What are IgG deficiencies?
An IgG deficiency is a health problem in which your body doesn’t make enough Immunoglobulin
G (IgG). People with IgG deficiency are more likely to get infections.
When your body feels it is under attack, it makes special proteins called immunoglobulins
or antibodies. These antibodies are made by the plasma cells. They are let loose throughout
the body to help kill bacteria, viruses, and other germs. The body makes 5 major types
- Immunoglobulin A
- Immunoglobulin G
- Immunoglobulin M
- Immunoglobulin D
- Immunoglobulin E
Immunoglobulin G (IgG) is the most common type. IgG has 4 different subclasses, IgG1-4.
IgG is always there to help prevent infections. It’s also ready to multiply and attack
when foreign substances get into the body. When you don't have enough, you are more
likely to get infections.
What causes IgG deficiencies?
IgG deficiency may be primary or secondary. Researchers don't know what causes primary
IgG deficiency, but genetics may play a role.
Secondary IgG deficiency may be caused by aging, malnutrition, medicines such as chemotherapy,
and infections such as HIV.
What are the symptoms of an IgG deficiency?
Infections that most often affect people with IgG deficiency are:
- Sinus infections and other respiratory infections
- Digestive tract infections
- Ear infections
- Infections that result in sore throat
- Severe and life-threatening infections (rare)
In some people, infections cause scarring that harms the airways and how the lungs
work. This can affect breathing. People with IgG deficiency also often find that pneumonia
and the flu vaccines don’t keep them from getting these infections.
How is an IgG deficiency diagnosed?
Your healthcare provider will order a blood test that measures immunoglobulin levels
to diagnose IgG deficiency. It’s possible to have a normal level of total IgG, so
it's important that your provider test the IgG subclasses. Tests can also be done
on saliva and cerebrospinal fluid. But a blood test is the most common.
How is an IgG deficiency treated?
Treatment depends on how bad your symptoms and infections are. When the symptoms come
on later in life, the health problem is harder to manage. You may also have more infections.
If infections are not getting in the way of your daily life, treating them right away
may be enough. If you get frequent or severe infections that keep coming back, you
may do well with ongoing treatment. This will help to prevent sickness or reduce symptoms
or how often they happen. This may mean taking a daily antibiotic to ward off infections.
You may need to switch between other antibiotics if infections and symptoms still
Some people who suffer from severe infections may be resistant to antibiotic treatment.
They may need immunoglobulin therapy to help boost the body’s immune system rather
than relying on antibiotics to prevent infections. If you need this, you may get the
medicine through an IV or as a shot.
When should I call my healthcare provider?
If you have been diagnosed with IgG deficiency, call your healthcare provider whenever
you have signs of infection. This is true even if you just have a cold.

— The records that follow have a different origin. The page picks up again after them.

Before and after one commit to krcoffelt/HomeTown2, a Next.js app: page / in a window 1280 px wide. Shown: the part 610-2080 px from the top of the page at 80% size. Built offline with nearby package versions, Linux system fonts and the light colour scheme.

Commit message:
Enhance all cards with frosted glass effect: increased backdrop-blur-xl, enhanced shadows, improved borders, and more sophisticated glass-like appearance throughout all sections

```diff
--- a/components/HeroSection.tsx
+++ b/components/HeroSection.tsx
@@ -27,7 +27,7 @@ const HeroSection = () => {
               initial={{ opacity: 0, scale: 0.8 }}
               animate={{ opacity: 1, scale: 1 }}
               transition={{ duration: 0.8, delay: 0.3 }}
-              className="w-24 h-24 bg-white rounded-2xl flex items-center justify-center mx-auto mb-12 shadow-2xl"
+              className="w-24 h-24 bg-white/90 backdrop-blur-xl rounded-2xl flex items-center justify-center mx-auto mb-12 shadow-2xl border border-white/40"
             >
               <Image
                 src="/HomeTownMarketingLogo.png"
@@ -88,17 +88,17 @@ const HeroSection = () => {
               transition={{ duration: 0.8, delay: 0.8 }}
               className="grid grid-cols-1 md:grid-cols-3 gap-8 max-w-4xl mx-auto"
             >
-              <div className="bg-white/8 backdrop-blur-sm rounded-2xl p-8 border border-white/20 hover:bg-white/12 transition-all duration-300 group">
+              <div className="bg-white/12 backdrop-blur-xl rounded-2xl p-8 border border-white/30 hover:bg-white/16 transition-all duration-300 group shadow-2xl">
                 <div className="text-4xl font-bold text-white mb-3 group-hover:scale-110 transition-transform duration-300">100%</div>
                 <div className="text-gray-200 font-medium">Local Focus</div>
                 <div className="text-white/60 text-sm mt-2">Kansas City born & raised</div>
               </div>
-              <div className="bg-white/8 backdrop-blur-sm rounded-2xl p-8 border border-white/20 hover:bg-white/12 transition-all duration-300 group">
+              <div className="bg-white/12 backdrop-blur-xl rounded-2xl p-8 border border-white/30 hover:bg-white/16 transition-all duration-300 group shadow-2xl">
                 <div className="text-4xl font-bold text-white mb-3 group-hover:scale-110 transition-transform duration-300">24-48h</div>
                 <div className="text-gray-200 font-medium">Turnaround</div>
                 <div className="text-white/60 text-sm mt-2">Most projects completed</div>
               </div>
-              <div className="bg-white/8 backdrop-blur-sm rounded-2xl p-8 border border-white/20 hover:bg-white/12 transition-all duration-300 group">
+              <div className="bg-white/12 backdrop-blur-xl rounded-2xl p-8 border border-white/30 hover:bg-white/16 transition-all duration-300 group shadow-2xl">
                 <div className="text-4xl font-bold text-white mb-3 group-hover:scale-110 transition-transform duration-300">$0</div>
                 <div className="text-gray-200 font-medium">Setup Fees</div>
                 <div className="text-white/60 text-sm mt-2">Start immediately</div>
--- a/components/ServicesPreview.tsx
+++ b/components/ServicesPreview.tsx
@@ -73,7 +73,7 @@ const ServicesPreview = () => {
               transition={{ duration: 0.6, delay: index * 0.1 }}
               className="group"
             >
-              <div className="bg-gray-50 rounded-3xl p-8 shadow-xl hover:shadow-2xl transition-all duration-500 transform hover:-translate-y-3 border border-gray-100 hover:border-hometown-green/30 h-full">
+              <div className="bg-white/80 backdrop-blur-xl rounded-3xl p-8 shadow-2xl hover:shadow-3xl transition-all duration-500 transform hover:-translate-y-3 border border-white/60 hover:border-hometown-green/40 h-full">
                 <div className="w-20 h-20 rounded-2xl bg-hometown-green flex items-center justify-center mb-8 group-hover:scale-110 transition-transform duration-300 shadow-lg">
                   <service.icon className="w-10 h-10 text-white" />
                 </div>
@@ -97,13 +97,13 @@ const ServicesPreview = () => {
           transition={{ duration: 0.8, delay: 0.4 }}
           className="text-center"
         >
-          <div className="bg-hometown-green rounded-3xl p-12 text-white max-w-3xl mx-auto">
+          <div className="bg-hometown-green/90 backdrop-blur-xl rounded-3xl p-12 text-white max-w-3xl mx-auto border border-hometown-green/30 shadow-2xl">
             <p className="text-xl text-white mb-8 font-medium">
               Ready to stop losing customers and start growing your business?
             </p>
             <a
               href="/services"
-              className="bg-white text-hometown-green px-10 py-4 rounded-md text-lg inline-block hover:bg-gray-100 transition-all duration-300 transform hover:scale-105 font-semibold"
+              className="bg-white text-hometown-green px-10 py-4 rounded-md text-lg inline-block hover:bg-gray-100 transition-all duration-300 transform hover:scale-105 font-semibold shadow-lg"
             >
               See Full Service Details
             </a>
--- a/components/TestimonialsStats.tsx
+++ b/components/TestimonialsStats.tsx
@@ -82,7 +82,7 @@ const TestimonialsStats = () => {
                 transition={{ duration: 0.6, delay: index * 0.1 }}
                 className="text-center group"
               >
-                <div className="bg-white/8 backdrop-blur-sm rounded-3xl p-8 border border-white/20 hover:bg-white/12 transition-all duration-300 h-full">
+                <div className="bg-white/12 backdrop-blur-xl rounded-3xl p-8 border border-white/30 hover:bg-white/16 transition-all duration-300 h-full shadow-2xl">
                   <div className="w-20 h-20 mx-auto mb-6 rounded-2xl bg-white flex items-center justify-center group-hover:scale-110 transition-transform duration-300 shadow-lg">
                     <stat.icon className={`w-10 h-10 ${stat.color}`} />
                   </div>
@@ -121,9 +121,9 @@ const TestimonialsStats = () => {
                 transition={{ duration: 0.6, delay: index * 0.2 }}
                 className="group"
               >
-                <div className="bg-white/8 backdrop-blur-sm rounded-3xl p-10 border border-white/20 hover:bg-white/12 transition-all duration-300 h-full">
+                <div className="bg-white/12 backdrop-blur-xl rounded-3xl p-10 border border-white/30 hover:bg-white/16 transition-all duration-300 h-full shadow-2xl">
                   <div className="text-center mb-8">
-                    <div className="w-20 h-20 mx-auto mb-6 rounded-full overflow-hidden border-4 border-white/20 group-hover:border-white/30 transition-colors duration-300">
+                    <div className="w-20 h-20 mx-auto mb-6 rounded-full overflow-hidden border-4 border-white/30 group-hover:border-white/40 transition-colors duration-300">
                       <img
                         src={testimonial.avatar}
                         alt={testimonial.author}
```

- Immunoglobulin G, also known as IgG, is the most common type of IgG deficiencies.
- People with IgG deficiency are more likely to get infections.
- Although researchers don't know what causes primary IgG deficiency, genetics may play
- A blood test that measures immunoglobulin can diagnose this condition.
- When the symptoms come on later in life, the health problem is harder to manage, and
you may have more infections.
- Treatment depends on how bad your symptoms and infections are.
Tips to help you get the most from a visit to your healthcare provider:
- Know the reason for your visit and what you want to happen.
- Before your visit, write down questions you want answered.
- Bring someone with you to help you ask questions and remember what your provider tells
- At the visit, write down the name of a new diagnosis, and any new medicines, treatments,
or tests. Also write down any new instructions your provider gives you.
- Know why a new medicine or treatment is prescribed, and how it will help you. Also
know what the side effects are.
- Ask if your condition can be treated in other ways.
- Know why a test or procedure is recommended and what the results could mean.
- Know what to expect if you do not take the medicine or have the test or procedure.
- If you have a follow-up appointment, write down the date, time, and purpose for that
- Know how you can contact your provider if you have questions.